“I see nothing wrong with holding lots of cash and keeping my powder dry, Charles.  Occasionally we see an opportunity to earn a little extra money.  And when we do we are prepared to move quickly.  But there is no obvious beta and few really compelling investments.”

Eric and his staff are “pure global” in their outlook and research.  Whether it’s a custom opportunity in non-agency mortgages, dodging a resurging leveraged-loan bubble, or resource plays in emerging markets, his staff of fourteen are sifting through many ideas, but investing in very few.
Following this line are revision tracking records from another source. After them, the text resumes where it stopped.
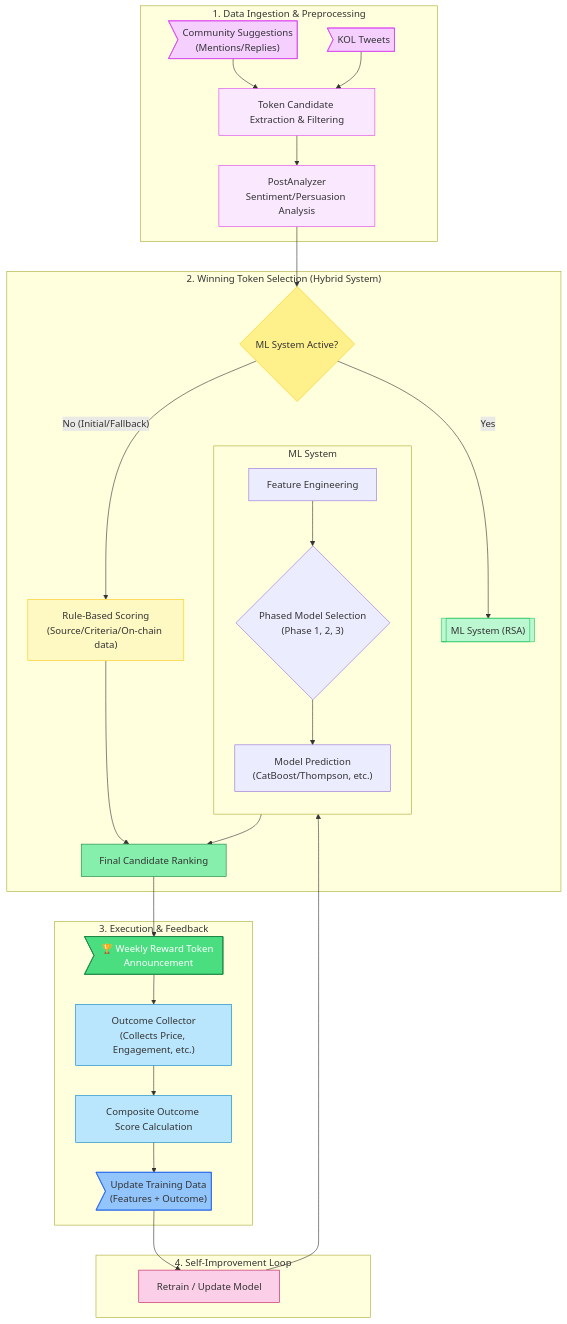
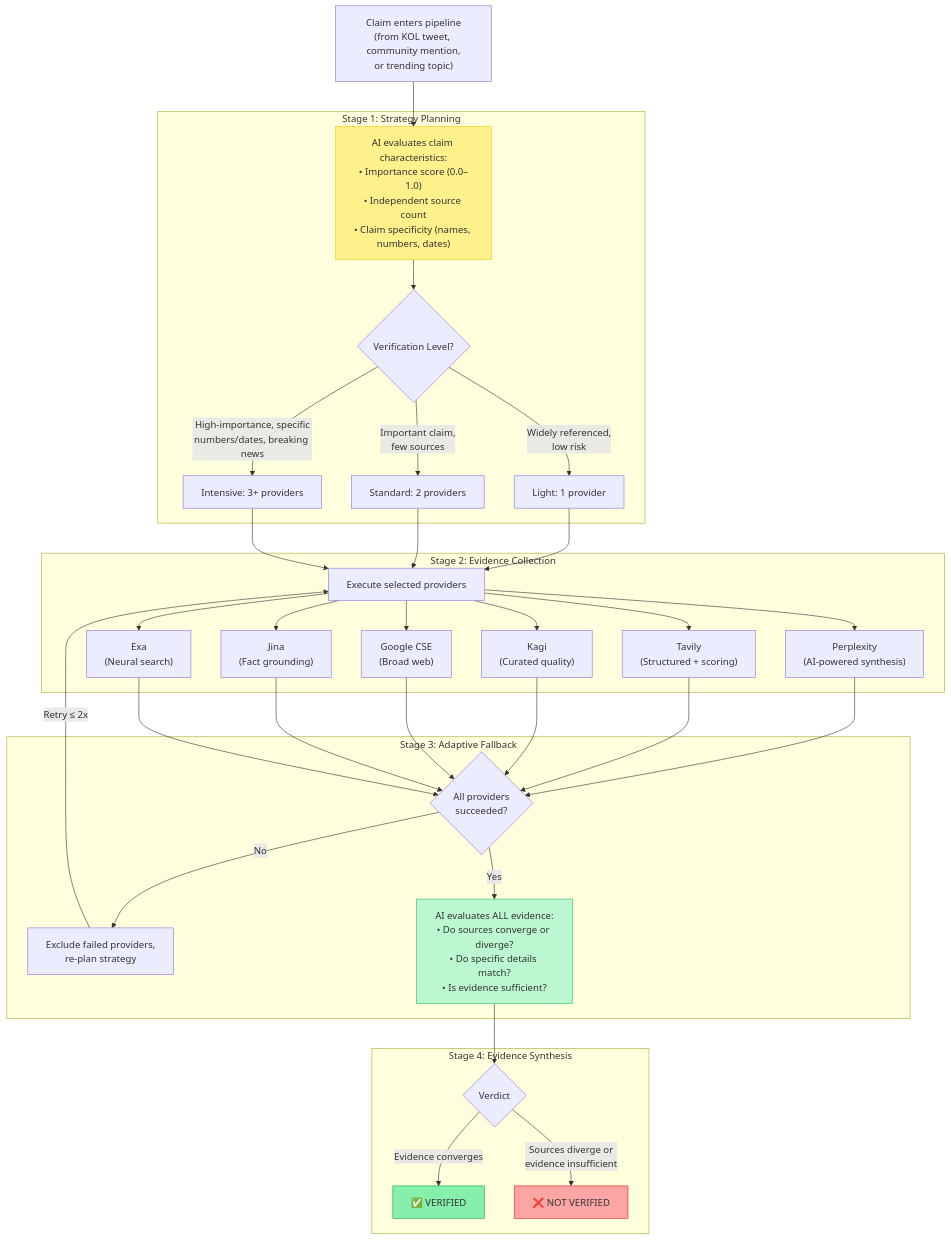
One commit to Miko-Protocol/docs changed the second of 6 diagrams in docs/technical-architecture/ai-architecture.md. Above: the diagram before and after it, drawn with Mermaid. The commit also changed other lines of this file and 13 other files, not shown here.

````diff
--- a/docs/technical-architecture/ai-architecture.md
+++ b/docs/technical-architecture/ai-architecture.md
@@ -67,46 +87,52 @@
 ```mermaid
 graph TD
-    subgraph "1#46; Data Ingestion & Preprocessing"
-        A>"Community Suggestions<br/>(Mentions/Replies)"] --> C
-        B>"KOL Tweets"] --> C
-        C["Token Candidate Extraction & Filtering"]
-        C --> D["PostAnalyzer<br>Sentiment/Persuasion Analysis"]
+    A["Claim enters pipeline<br/>(from KOL tweet, community mention,<br/>or trending topic)"] --> B
+
+    subgraph "Stage 1: Strategy Planning"
+        B["AI evaluates claim characteristics:<br/>• Importance score (0.0–1.0)<br/>• Independent source count<br/>• Claim specificity (names, numbers, dates)"]
+        B --> B1{"Verification Level?"}
+        B1 -->|"Widely referenced,<br/>low risk"| BL["Light: 1 provider"]
+        B1 -->|"Important claim,<br/>few sources"| BS["Standard: 2 providers"]
+        B1 -->|"High-importance, specific<br/>numbers/dates, breaking news"| BI["Intensive: 3+ providers"]
     end
-    subgraph "2#46; Winning Token Selection (Hybrid System)"
-        D --> E{"ML System Active?"}
-        E -- "No (Initial/Fallback)" --> F["Rule-Based Scoring<br>(Source/Criteria/On-chain data)"]
-        E -- "Yes" --> G[["ML System (RSA)"]]
-        subgraph G_sub["ML System"]
-            direction TB
-            G1["Feature Engineering"]
-            G2{"Phased Model Selection<br>(Phase 1, 2, 3)"}
-            G3["Model Prediction<br>(CatBoost/Thompson, etc.)"]
-            G1 --> G2 --> G3
-        end
-        F --> H["Final Candidate Ranking"]
-        G3 --> H
+
+    BL --> C
+    BS --> C
+    BI --> C
+
+    subgraph "Stage 2: Evidence Collection"
+        C["Execute selected providers"]
+        C --> C1["Perplexity<br/>(AI-powered synthesis)"]
+        C --> C2["Tavily<br/>(Structured + scoring)"]
+        C --> C3["Kagi<br/>(Curated quality)"]
+        C --> C4["Google CSE<br/>(Broad web)"]
+        C --> C5["Jina<br/>(Fact grounding)"]
+        C --> C6["Exa<br/>(Neural search)"]
     end
-    subgraph "3#46; Execution & Feedback"
-        H --> I>"🏆 Weekly Reward Token Announcement"]
-        I --> J["Outcome Collector<br>(Collects Price, Engagement, etc.)"]
-        J --> K["Composite Outcome Score Calculation"]
-        K --> L>"Update Training Data<br>(Features + Outcome)"]
+
+    C1 --> D
+    C2 --> D
+    C3 --> D
+    C4 --> D
+    C5 --> D
+    C6 --> D
+
+    subgraph "Stage 3: Adaptive Fallback"
+        D{"All providers<br/>succeeded?"}
+        D -->|"No"| E["Exclude failed providers,<br/>re-plan strategy"]
+        E -->|"Retry ≤ 2x"| C
+        D -->|"Yes"| F
     end
-    subgraph "4#46; Self-Improvement Loop"
-       L --> M["Retrain / Update Model"]
-       M --> G2
+
+    subgraph "Stage 4: Evidence Synthesis"
+        F["AI evaluates ALL evidence:<br/>• Do sources converge or diverge?<br/>• Do specific details match?<br/>• Is evidence sufficient?"]
+        F --> G{"Verdict"}
+        G -->|"Evidence converges"| H["✅ VERIFIED"]
+        G -->|"Sources diverge or<br/>evidence insufficient"| I["❌ NOT VERIFIED"]
     end
-    style A fill:#f5d0fe,stroke:#d946ef
-    style B fill:#f5d0fe,stroke:#d946ef
-    style C fill:#fae8ff,stroke:#d946ef
-    style D fill:#fae8ff,stroke:#d946ef
-    style E fill:#fef08a,stroke:#facc15
-    style F fill:#fef9c3,stroke:#facc15
-    style G fill:#bbf7d0,stroke:#22c55e
-    style H fill:#86efac,stroke:#15803d
-    style I fill:#4ade80,stroke:#15803d,color:#fff
-    style J fill:#bae6fd,stroke:#0284c7
-    style K fill:#bae6fd,stroke:#0284c7
-    style L fill:#93c5fd,stroke:#2563eb
-    style M fill:#fbcfe8,stroke:#be185d
+
+    style B fill:#fef08a,stroke:#facc15
+    style F fill:#bbf7d0,stroke:#22c55e
+    style H fill:#86efac,stroke:#16a34a
+    style I fill:#fca5a5,stroke:#dc2626
 ```
````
He sees equities on a Fed-induced sugar-high and fixed-income rates falling through the floor.  With such big-foot interventions driving the markets, Eric is hewing to the old and honored rule that you don’t loose what you’ve got and look long and hard before leaping.


Ivys and Others:
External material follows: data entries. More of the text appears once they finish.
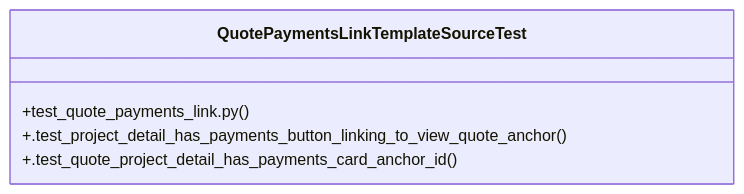
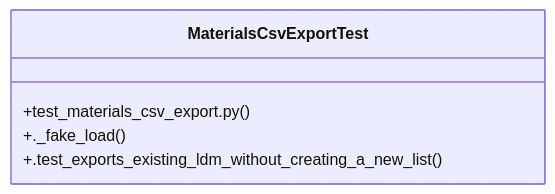
Before and after one commit to Daftrick/ProjectTracker: the diagram in graphify-out/wiki/Community_41.md, drawn with Mermaid. The commit also changed other lines of this file and 495 other files, not shown here.

````diff
--- a/graphify-out/wiki/Community_41.md
+++ b/graphify-out/wiki/Community_41.md
@@ -15,8 +16,8 @@
 ```mermaid
 classDiagram
-    class QuotePaymentsLinkTemplateSourceTest {
-        +test_quote_payments_link.py()
-        +.test_project_detail_has_payments_button_linking_to_view_quote_anchor()
-        +.test_quote_project_detail_has_payments_card_anchor_id()
+    class MaterialsCsvExportTest {
+        +test_materials_csv_export.py()
+        +._fake_load()
+        +.test_exports_existing_ldm_without_creating_a_new_list()
     }
 ```
````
In the Post-Game Wrap-up (Almost) Everybody Beats Yale:

The last (and least) of the Ivy League (Brown University in Providence, Rhode Island) has now been heard from, so we can do an official post-game wrap-up of their endowment performance.

Now, all of these endowments will piously tell you that a single year’s performance is of no great importance, and that only long-term earnings interest them as they gaze out at those far horizons and ages yet to come.

Well, sure.  But the fact is, everybody wants to beat Yale.  And, this year, (almost) everybody did.

This does not change the fact that Yale returned 16.62% from 1985 to 2008 and Harvard returned 15% over the same period.  But let’s let Columbia have its moment of glory.  Not to mention my own University of Chicago, which (so far) tops this year’s list among all major endowments, Ivy or not.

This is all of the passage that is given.